If I had a criticism of Rowsell’s sterling documentary, it would be his shameless dismissal of modernist progressivism. Truly, such notions don’t sit easily amongst the ethnocentric stories he outlines, even though it would be generally encouraging to think we human beings may learn to co-operate on a global level at some point. Nevertheless, these comments are quickly dwarfed by Rowsell’s overview of our ethical heritage. The moral force of which developed through centuries of literary inquiry and scientific exploration into our present English character. And, as a consequence, has allowed us Englishmen to escape from an unnecessary slavery to previous precedent, along with an often bewildering resistance to cross-fertilized innovation, typical of our Continental kinsfolk. Traits boding extremely well for us Brits because, when all said and done, we don’t simply have a past behind us, but unknown conquests ahead of us.

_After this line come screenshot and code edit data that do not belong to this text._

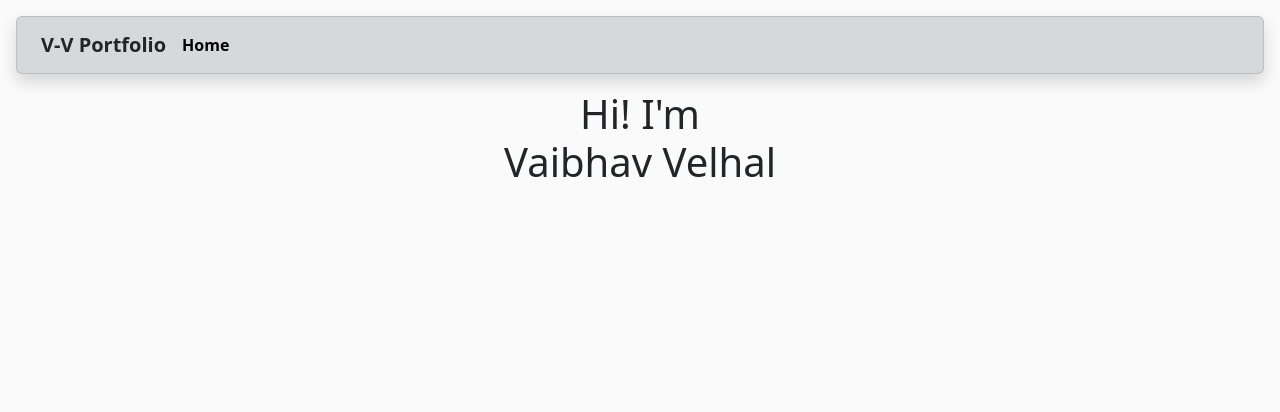
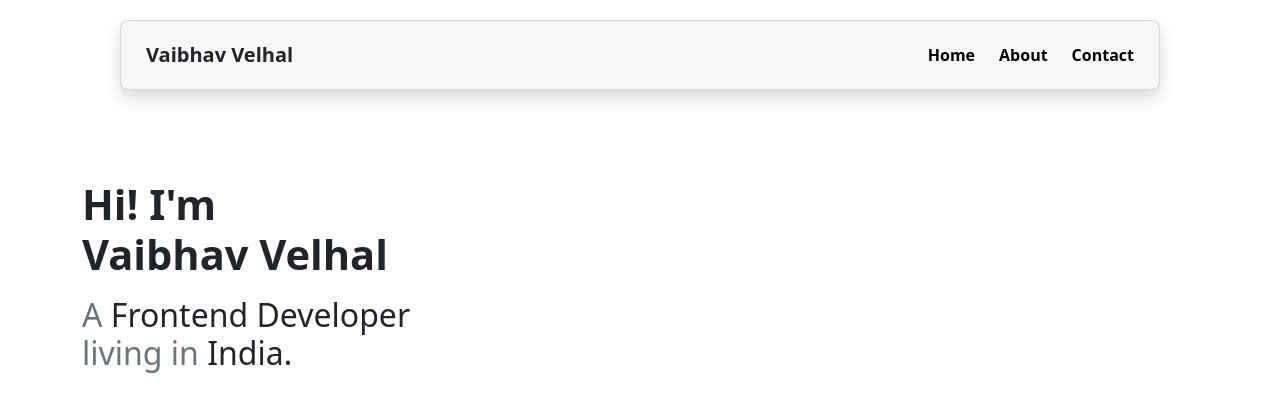
Before and after one commit to vaibhav-velhal/vaibhav-portfolio, a React (Vite) app: page / in a window 1280 px wide. Shown: the top 412 px of the page. Built offline with nearby package versions, Linux system fonts and the light colour scheme.

Commit message:
Restructure project and improve navbar

```diff
--- a/src/App.jsx
+++ b/src/App.jsx
@@ -1,6 +1,6 @@
 import {BrowserRouter as Router, Routes, Route} from 'react-router-dom';
-import Navbar from './component/Navbar';
-import Home from './pages/Home';
+import Navbar from './component/Navbar/Navbar';
+import Home from './pages//Home/Home';
 
 function App() {
 
--- a/src/component/Navbar.jsx
+++ /dev/null
@@ -1,25 +0,0 @@
-import {Link} from 'react-router-dom';
-
-function Navbar() {
-
-    return(
-        <nav className="navbar navbar-expand-lg bg-secondary bg-opacity-25
-        border border-secondary border-opacity-25 m-3 px-4 shadow rounded">
-            <a href="/" className="navbar-brand fw-semibold text-dark">V-V Portfolio</a>
-            <button className="navbar-toggler" type="button" data-bs-toggle="collapse" data-bs-target="#navbarNav">
-                <span className="navbar-toggler-icon"></span>
-            </button>
-
-            <div className="offcanvas offcanvas-end w-50" id="navbarNav">
-                <div className="offcanvas-body">
-                    <ul className="navbar-nav">
-                        <li className="nav-item fw-semibold"><Link to="/">Home</Link></li>
-                    </ul>
-                </div>
-            </div>
-        </nav>
-    )
-
-}
-
-export default Navbar;
--- /dev/null
+++ b/src/component/Navbar/Navbar.css
@@ -0,0 +1,21 @@
+/* Navbar Design */
+nav {
+    background-color: hsla(0, 0%, 92%, 0.4);
+    backdrop-filter: blur(5px);
+    margin: 20px 120px;
+    padding: 14px 25px !important;
+}
+
+nav a {
+    text-decoration: none;
+    color: black;
+}
+
+
+/* Media Queries */
+@media (max-width: 767px) {
+    nav {
+        margin: 20px 10px;
+        padding: 14px 15px !important;
+    }
+}
--- /dev/null
+++ b/src/component/Navbar/Navbar.jsx
@@ -0,0 +1,25 @@
+import {Link} from 'react-router-dom';
+import './Navbar.css';
+
+function Navbar() {
+
+    return(
+        <nav className="navbar navbar-expand-lg fixed-top border border-secondary border-opacity-25 shadow rounded-3">
+            <a href="/" className="navbar-brand fw-semibold text-dark">Vaibhav Velhal</a>
+            <button className="navbar-toggler" type="button" data-bs-toggle="collapse" data-bs-target="#navbarNav">
+                <span className="navbar-toggler-icon"></span>
+            </button>
+
+            <div className="collapse navbar-collapse justify-content-end" id="navbarNav">
+                    <ul className="navbar-nav gap-1 gap-md-4">
+                        <li className="nav-item fw-semibold"><Link to="/">Home</Link></li>
+                        <li className="nav-item fw-semibold"><Link to="/About">About</Link></li>
+                        <li className="nav-item fw-semibold"><Link to="/Contact">Contact</Link></li>
+                    </ul>
+            </div>
+        </nav>
+    )
+
+}
+
+export default Navbar;
--- a/src/index.css
+++ b/src/index.css
@@ -2,14 +2,3 @@
     padding: 0;
     margin: 0;
 }
-
-html body {
-    background-color: #FAFAFA;
-}
-
-
-/* Navbar Design */
-.navbar-nav a {
-    text-decoration: none;
-    color: black;
-}
--- a/src/pages/Home.jsx
+++ /dev/null
@@ -1,12 +0,0 @@
-
-
-function Home() {
-
-    return(
-        <div className="container">
-            <h1 className="text-center">Hi! I'm <br/> Vaibhav Velhal</h1>
-        </div>
-    );
-}
-
-export default Home;
--- /dev/null
+++ b/src/pages/Home/Home.css
@@ -0,0 +1,14 @@
+/* Home Page Design */
+.container {
+    margin-top: 180px;
+}
+
+.container h1 {
+    font-size: 3.5rem;
+}
+
+
+/* Media Queries */
+.container h1 {
+    font-size: 2.6rem;
+}
--- /dev/null
+++ b/src/pages/Home/Home.jsx
@@ -0,0 +1,14 @@
+import './Home.css';
+
+function Home() {
+
+    return(
+        <div className="container">
+            <h1 className=""><strong>Hi! I'm <br/> Vaibhav Velhal</strong></h1>
+            <h2 className='mt-3'><span className='text-secondary'>A</span> Frontend Developer <br />
+            <span className='text-secondary'>living in</span> India.</h2>
+        </div>
+    );
+}
+
+export default Home;
```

To my mind, therefore, From Runes to Ruins is a minor masterpiece of cultural narration. All achieved, in an engaging, approachable, and entertaining, manner. Reminiscent, arguably, of John Dryden in his heroic play The Conquest of Granada (1672) - as another innovative English creative who comparably introduced idealized pictures of "nature's gentlemen" into English discourse - as well as coining the phrase “noble savage” as a reminder of virtues lost. In like manner, Rowsell’s documentary is bound to conjure an equally compelling recapitulation of subtle historical processes inside our indigenous hearts and minds. A feat few film-makers will be able to emulate in these socially atomized times and marking this beautiful pageant of images and lore as an authentic celebration of everything pagan in the best sense of the word.